Cracker, sometimes white cracker, is a pejorative term for white people, poor and Southern whites especially. In reference to a native of Florida or Georgia, however, it is used in a more neutral context.
One theory is that slaver foremen in the antebellum South used bullwhips to discipline African slaves, with such use of the whip being described as 'cracking the whip'. The white foremen who cracked these whips were thus known as 'crackers'.   
Another theory places the word origin in Scotland where a "craic" or "craicker" was a person who talked loudly or boasted. This term was later used to describe white Southerners, particularly those who were poorly educated and possessed little means.
Historically the word suggested poor, white rural Americans with little formal education. Historians point out the term originally referred to the strong English and Scots-Irish farmers of the back country (as opposed to the wealthy planters of the seacoast). Thus a sociologist reported in 1913: "As the plantations expanded these freed men (formerly bond servants) were pushed further and further back upon the more and more sterile soil. They became 'pinelanders', 'corn-crackers', or 'crackers'."

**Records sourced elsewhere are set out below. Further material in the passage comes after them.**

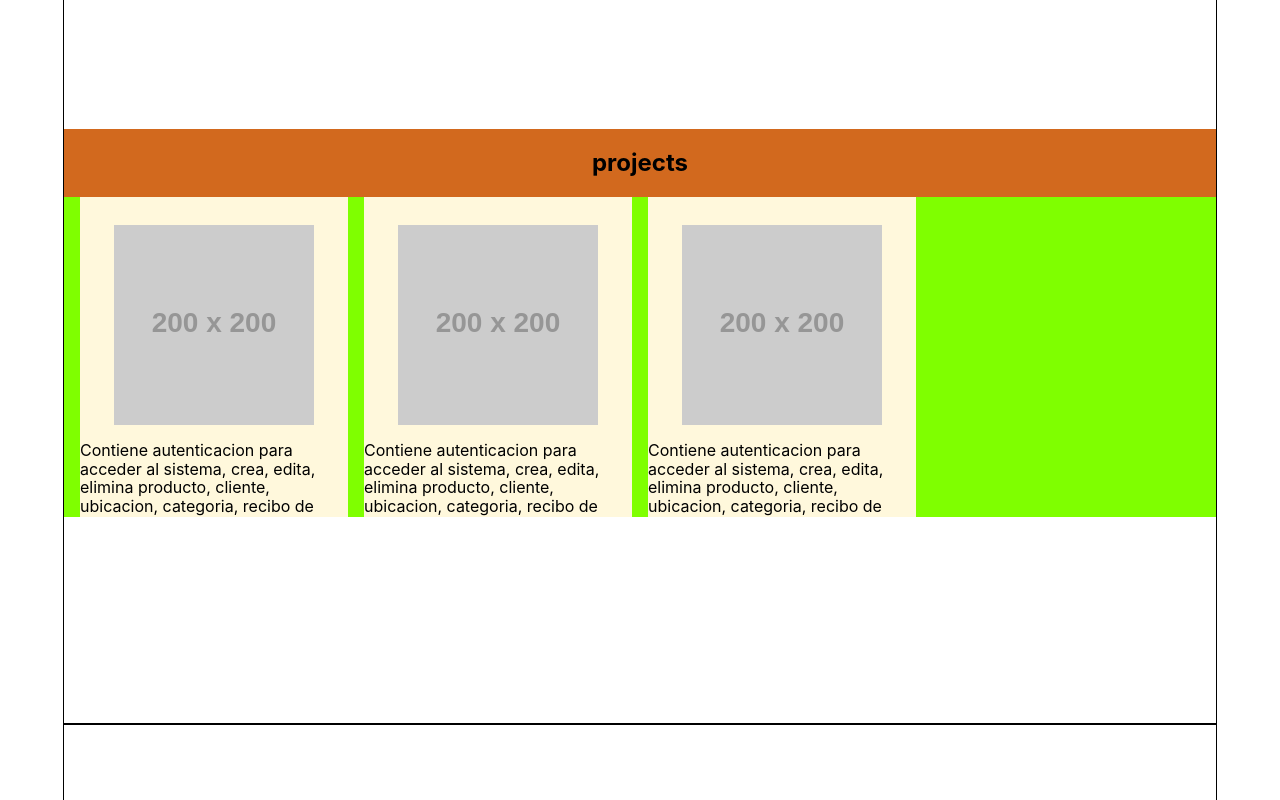
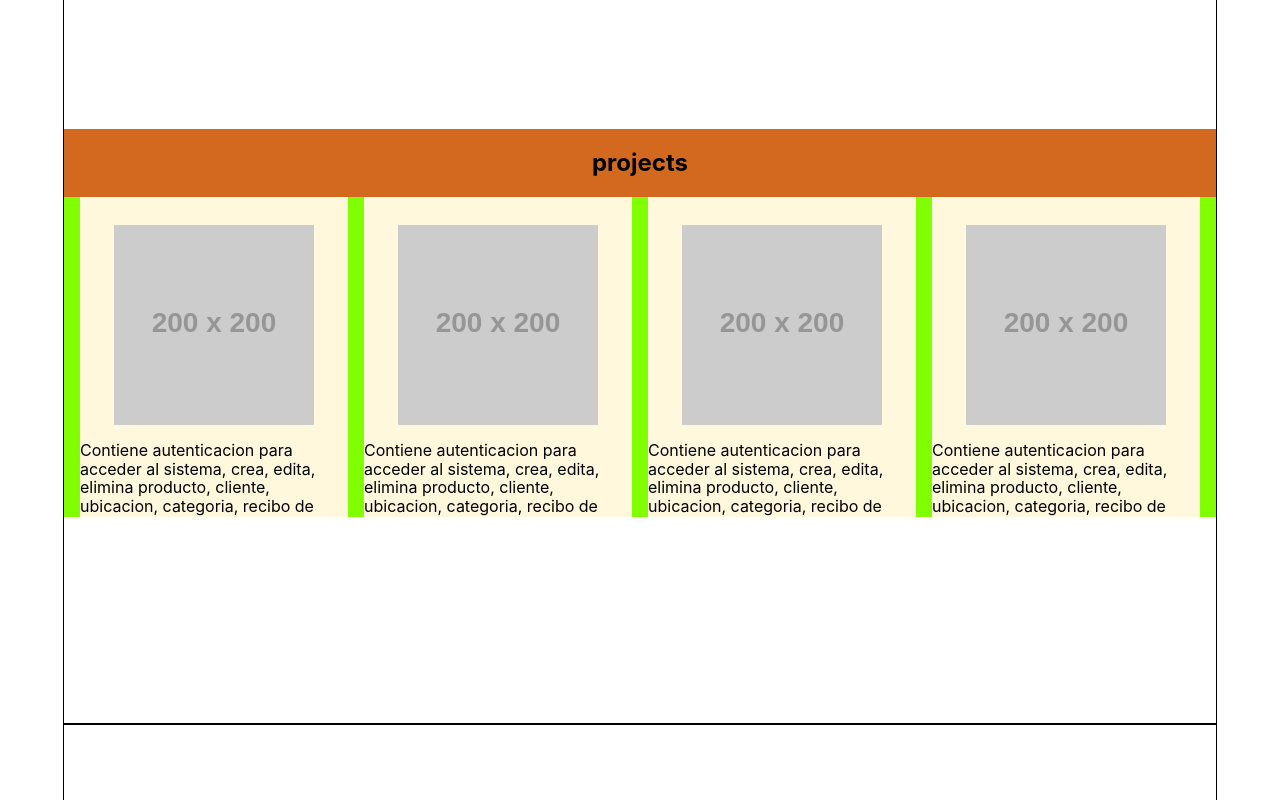
Before and after one commit to masiafrest/portfolio, a React (Create React App) app: page / in a window 1280 px wide. Shown: the part 1680-2480 px from the top of the page. Built offline with nearby package versions, Linux system fonts and the light colour scheme.

Commit message:
add another test card to test grid layout

```diff
--- a/src/components/Sections/Projects/index.js
+++ b/src/components/Sections/Projects/index.js
@@ -9,6 +9,7 @@ export default function Projects({ data }) {
         <Card data={data.projects} />
         <Card data={data.projects} />
         <Card data={data.projects} />
+        <Card data={data.projects} />
       </div>
     </div>
   );
```
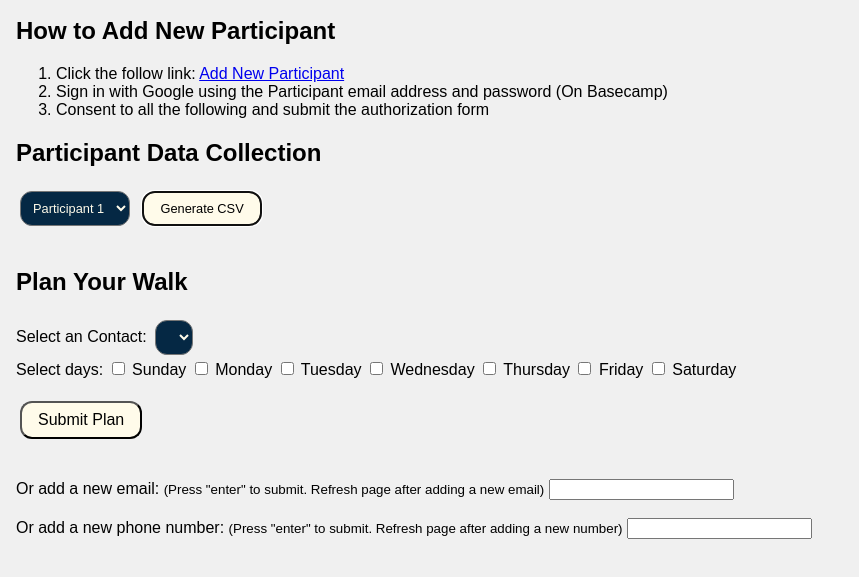
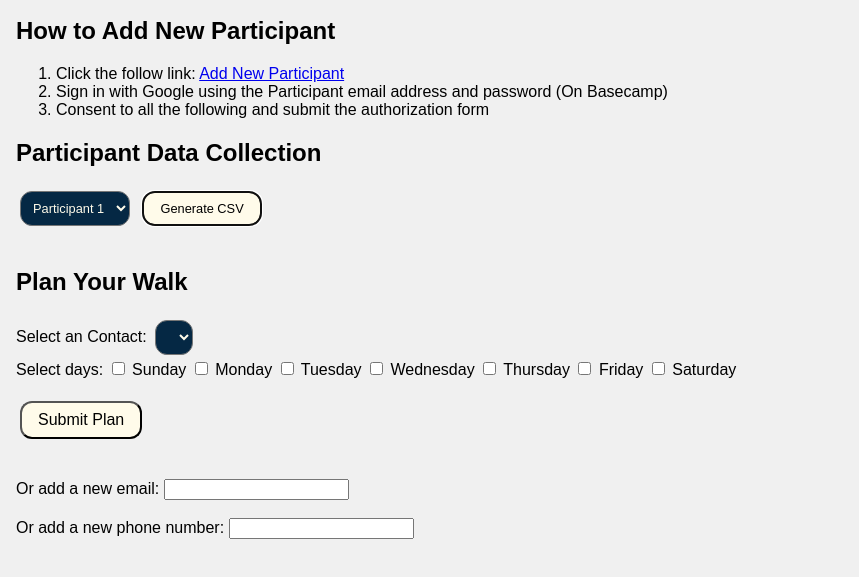
Before and after one commit to HypeFish/roybal-personal, a website: page index.html in a window 1280 px wide. Shown: the part 109-686 px from the top of the page, without its empty margins (0-859 px from the left). Drawn offline with Linux system fonts and the light colour scheme; no server answers.

Commit message:
NO MORE REFRESH

```diff
--- a/index.html
+++ b/index.html
@@ -65,14 +65,11 @@
     <br/>
 
     <label for="newEmail">Or add a new email:</label>
-    <!-- small text to let the user know to refresh the page after adding a new email -->
-    <small>(Press "enter" to submit. Refresh page after adding a new email)</small>
     <input type="text" id="newEmail" name="newEmail" onkeydown="if (event.key === 'Enter') { event.preventDefault(); submitNewContact(); }">
 
     <br><br>
 
     <label for="newPhone">Or add a new phone number:</label>
-    <small>(Press "enter" to submit. Refresh page after adding a new number)</small>
     <input type="text" id="newPhone" name="newPhone" onkeydown="if (event.key === 'Enter') { event.preventDefault(); submitNewContact(); }">
 
     <script src="assets/js/collection/data_collect.js"></script>
```
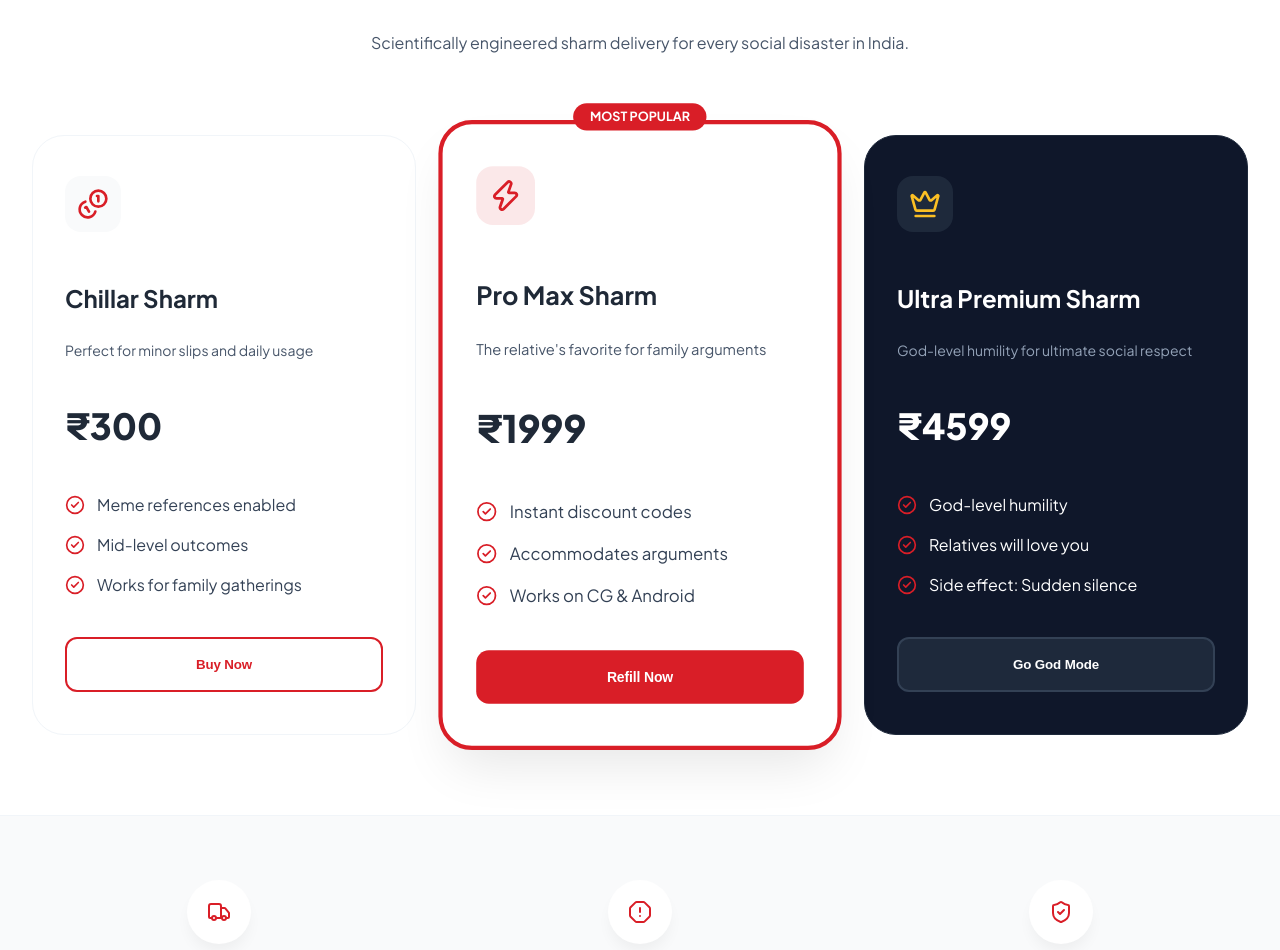
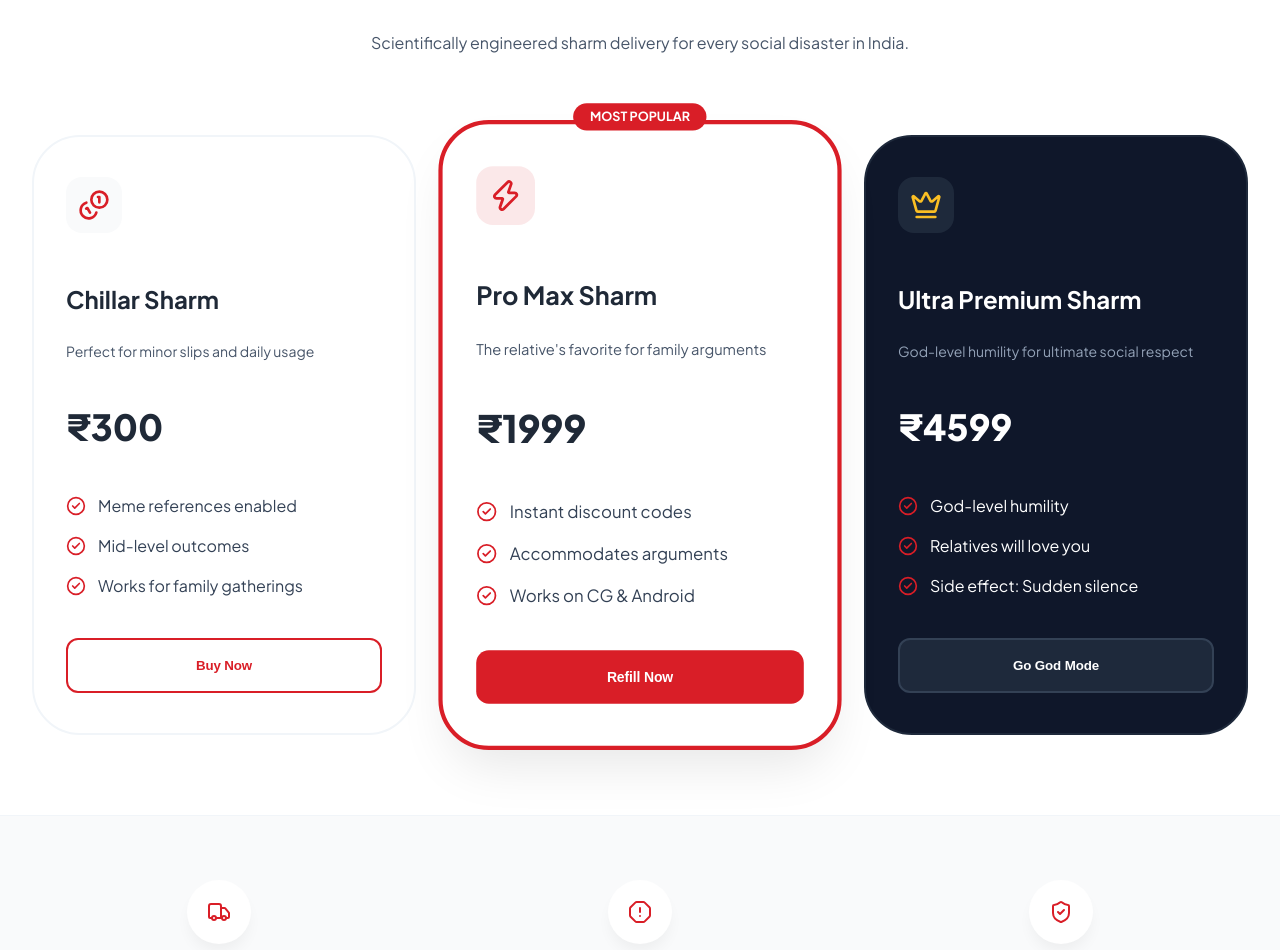
Before and after one commit to sahil69-create/Sharm-Bazaar, a plain HTML site: page index.html in a window 1280 px wide. Shown: the part 900-1850 px from the top of the page. Drawn offline with nearby package versions, Linux system fonts and the light colour scheme.

Commit message:
Update hero-pricing.css

```diff
--- a/css/hero-pricing.css
+++ b/css/hero-pricing.css
@@ -113,8 +113,8 @@
 .pricing-card {
     position: relative;
     padding: 2.5rem 2rem;
-    border-radius: 2rem;
-    border: 1px solid var(--slate-100);
+    border-radius: 3rem;
+    border: 2px solid var(--slate-100);
     background-color: white;
     transition: all 0.4s cubic-bezier(0.4, 0, 0.2, 1);
     display: flex;
```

As early as the 1760s, this term was in use by the upper class planters in the British North American colonies to refer to Scots-Irish and English settlers in the south, most of whom were descendants of English bond servants